"""
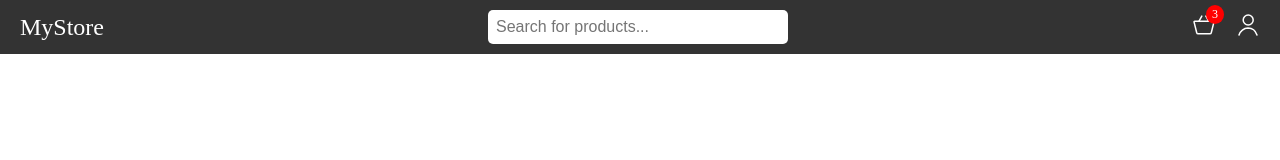
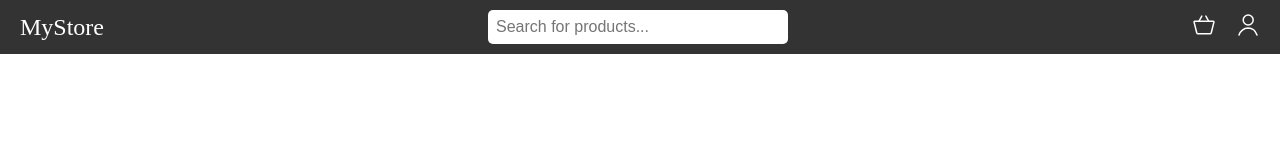
Before and after one commit to kardahim/eCommerce, an Angular app: page / in a window 1280 px wide. Shown: the top 160 px of the page. Built offline with nearby package versions, Linux system fonts and the light colour scheme.

Commit message:
change badge when adding cart items

```diff
--- a/src/app/features/navigation/navigation.component.html
+++ b/src/app/features/navigation/navigation.component.html
@@ -4,19 +4,21 @@
   </div>
 
   <div class="navbar__search">
-      <input type="text" placeholder="Search for products...">
+    <input type="text" placeholder="Search for products..." />
   </div>
 
   <div class="navbar__icons">
-      <a routerLink="/cart" class="navbar__cart">
-        <img src="images/cart.svg" alt="Cart">
-        <span class="navbar__cart__badge" *ngIf="cart_items_number > 0">{{cart_items_number}}</span>
-      </a>
+    <span class="navbar__cart" (click)="toogleCart()">
+      <img src="images/cart.svg" alt="Cart" />
+      <span class="navbar__cart__badge" *ngIf="cart_items_number > 0">
+        {{ cart_items_number > 9 ? "+" : cart_items_number }}
+      </span>
+    </span>
 
     <!-- dropdown user menu -->
     <div class="navbar__user">
       <div class="navbar__user__icon">
-          <img src="images/user.svg" alt="User">
+        <img src="images/user.svg" alt="User" />
       </div>
       <div class="navbar__user__content">
         <a routerLink="/login">Sign in</a>
--- a/src/app/features/navigation/navigation.component.scss
+++ b/src/app/features/navigation/navigation.component.scss
@@ -39,6 +39,7 @@
     position: relative;
     margin-left: 20px;
     text-decoration: none;
+    cursor: pointer;
 
     img {
       width: 24px;
--- a/src/app/features/navigation/navigation.component.ts
+++ b/src/app/features/navigation/navigation.component.ts
@@ -1,6 +1,8 @@
-import { Component } from '@angular/core';
+import { Component, OnDestroy, OnInit } from '@angular/core';
 import { RouterModule } from '@angular/router';
 import { NgIf } from '@angular/common';
+import { CartService } from '../../shared/services/cart.service';
+import { Subscription } from 'rxjs';
 
 @Component({
   selector: 'app-navigation',
@@ -9,7 +11,29 @@ import { NgIf } from '@angular/common';
   templateUrl: './navigation.component.html',
   styleUrl: './navigation.component.scss',
 })
-export class NavigationComponent {
-  // get from local storage
-  cart_items_number: number = 3;
+export class NavigationComponent implements OnInit, OnDestroy {
+  cart_items_number!: number;
+  private cartSubscription!: Subscription;
+
+  constructor(private cartService: CartService) {}
+
+  ngOnInit() {
+    // first load
+    this.cart_items_number = this.cartService.loadCart().length;
+
+    // update badge
+    this.cartSubscription = this.cartService.cartChanged.subscribe((cart) => {
+      this.cart_items_number = cart.length;
+    });
+  }
+
+  ngOnDestroy() {
+    if (this.cartSubscription) {
+      this.cartSubscription.unsubscribe();
+    }
+  }
+
+  toogleCart() {
+    this.cartService.toogleCart();
+  }
 }
--- a/src/app/shared/services/cart.service.ts
+++ b/src/app/shared/services/cart.service.ts
@@ -1,18 +1,25 @@
 import { Injectable } from '@angular/core';
 import { ICartItem } from '../interfaces/ICartItem';
 import { IProduct } from '../interfaces/IProduct';
+import { EventEmitter } from '@angular/core';
 
 @Injectable({
   providedIn: 'root',
 })
 export class CartService {
   private readonly CART_KEY = 'cart';
+  public isCartOpen: boolean = false;
+  public cartChanged: EventEmitter<ICartItem[]> = new EventEmitter<
+    ICartItem[]
+  >();
 
   constructor() {}
 
   loadCart(): ICartItem[] {
     const cart = localStorage.getItem(this.CART_KEY);
-    return cart ? JSON.parse(cart) : [];
+    const parsedCart = cart ? JSON.parse(cart) : [];
+    this.cartChanged.emit(parsedCart);
+    return parsedCart;
   }
 
   addToCart(product: IProduct, amount: number) {
@@ -26,5 +33,10 @@ export class CartService {
     }
 
     localStorage.setItem(this.CART_KEY, JSON.stringify(cart));
+    this.cartChanged.emit(cart);
+  }
+
+  toogleCart() {
+    this.isCartOpen = !this.isCartOpen;
   }
 }
```
Lines whose indentation alone changed are shown as unchanged.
"""
▶ [WHAT YOU SHOULD DO]
In your copy of the records above, include no pictures and match every line exactly.

▶ [ANSWER TO THIS EXERCISE]
Before and after one commit to kardahim/eCommerce, an Angular app: page / in a window 1280 px wide. Shown: the top 160 px of the page. Built offline with nearby package versions, Linux system fonts and the light colour scheme.

Commit message:
change badge when adding cart items

```diff
--- a/src/app/features/navigation/navigation.component.html
+++ b/src/app/features/navigation/navigation.component.html
@@ -4,19 +4,21 @@
   </div>
 
   <div class="navbar__search">
-      <input type="text" placeholder="Search for products...">
+    <input type="text" placeholder="Search for products..." />
   </div>
 
   <div class="navbar__icons">
-      <a routerLink="/cart" class="navbar__cart">
-        <img src="images/cart.svg" alt="Cart">
-        <span class="navbar__cart__badge" *ngIf="cart_items_number > 0">{{cart_items_number}}</span>
-      </a>
+    <span class="navbar__cart" (click)="toogleCart()">
+      <img src="images/cart.svg" alt="Cart" />
+      <span class="navbar__cart__badge" *ngIf="cart_items_number > 0">
+        {{ cart_items_number > 9 ? "+" : cart_items_number }}
+      </span>
+    </span>
 
     <!-- dropdown user menu -->
     <div class="navbar__user">
       <div class="navbar__user__icon">
-          <img src="images/user.svg" alt="User">
+        <img src="images/user.svg" alt="User" />
       </div>
       <div class="navbar__user__content">
         <a routerLink="/login">Sign in</a>
--- a/src/app/features/navigation/navigation.component.scss
+++ b/src/app/features/navigation/navigation.component.scss
@@ -39,6 +39,7 @@
     position: relative;
     margin-left: 20px;
     text-decoration: none;
+    cursor: pointer;
 
     img {
       width: 24px;
--- a/src/app/features/navigation/navigation.component.ts
+++ b/src/app/features/navigation/navigation.component.ts
@@ -1,6 +1,8 @@
-import { Component } from '@angular/core';
+import { Component, OnDestroy, OnInit } from '@angular/core';
 import { RouterModule } from '@angular/router';
 import { NgIf } from '@angular/common';
+import { CartService } from '../../shared/services/cart.service';
+import { Subscription } from 'rxjs';
 
 @Component({
   selector: 'app-navigation',
@@ -9,7 +11,29 @@ import { NgIf } from '@angular/common';
   templateUrl: './navigation.component.html',
   styleUrl: './navigation.component.scss',
 })
-export class NavigationComponent {
-  // get from local storage
-  cart_items_number: number = 3;
+export class NavigationComponent implements OnInit, OnDestroy {
+  cart_items_number!: number;
+  private cartSubscription!: Subscription;
+
+  constructor(private cartService: CartService) {}
+
+  ngOnInit() {
+    // first load
+    this.cart_items_number = this.cartService.loadCart().length;
+
+    // update badge
+    this.cartSubscription = this.cartService.cartChanged.subscribe((cart) => {
+      this.cart_items_number = cart.length;
+    });
+  }
+
+  ngOnDestroy() {
+    if (this.cartSubscription) {
+      this.cartSubscription.unsubscribe();
+    }
+  }
+
+  toogleCart() {
+    this.cartService.toogleCart();
+  }
 }
--- a/src/app/shared/services/cart.service.ts
+++ b/src/app/shared/services/cart.service.ts
@@ -1,18 +1,25 @@
 import { Injectable } from '@angular/core';
 import { ICartItem } from '../interfaces/ICartItem';
 import { IProduct } from '../interfaces/IProduct';
+import { EventEmitter } from '@angular/core';
 
 @Injectable({
   providedIn: 'root',
 })
 export class CartService {
   private readonly CART_KEY = 'cart';
+  public isCartOpen: boolean = false;
+  public cartChanged: EventEmitter<ICartItem[]> = new EventEmitter<
+    ICartItem[]
+  >();
 
   constructor() {}
 
   loadCart(): ICartItem[] {
     const cart = localStorage.getItem(this.CART_KEY);
-    return cart ? JSON.parse(cart) : [];
+    const parsedCart = cart ? JSON.parse(cart) : [];
+    this.cartChanged.emit(parsedCart);
+    return parsedCart;
   }
 
   addToCart(product: IProduct, amount: number) {
@@ -26,5 +33,10 @@ export class CartService {
     }
 
     localStorage.setItem(this.CART_KEY, JSON.stringify(cart));
+    this.cartChanged.emit(cart);
+  }
+
+  toogleCart() {
+    this.isCartOpen = !this.isCartOpen;
   }
 }
```
Lines whose indentation alone changed are shown as unchanged.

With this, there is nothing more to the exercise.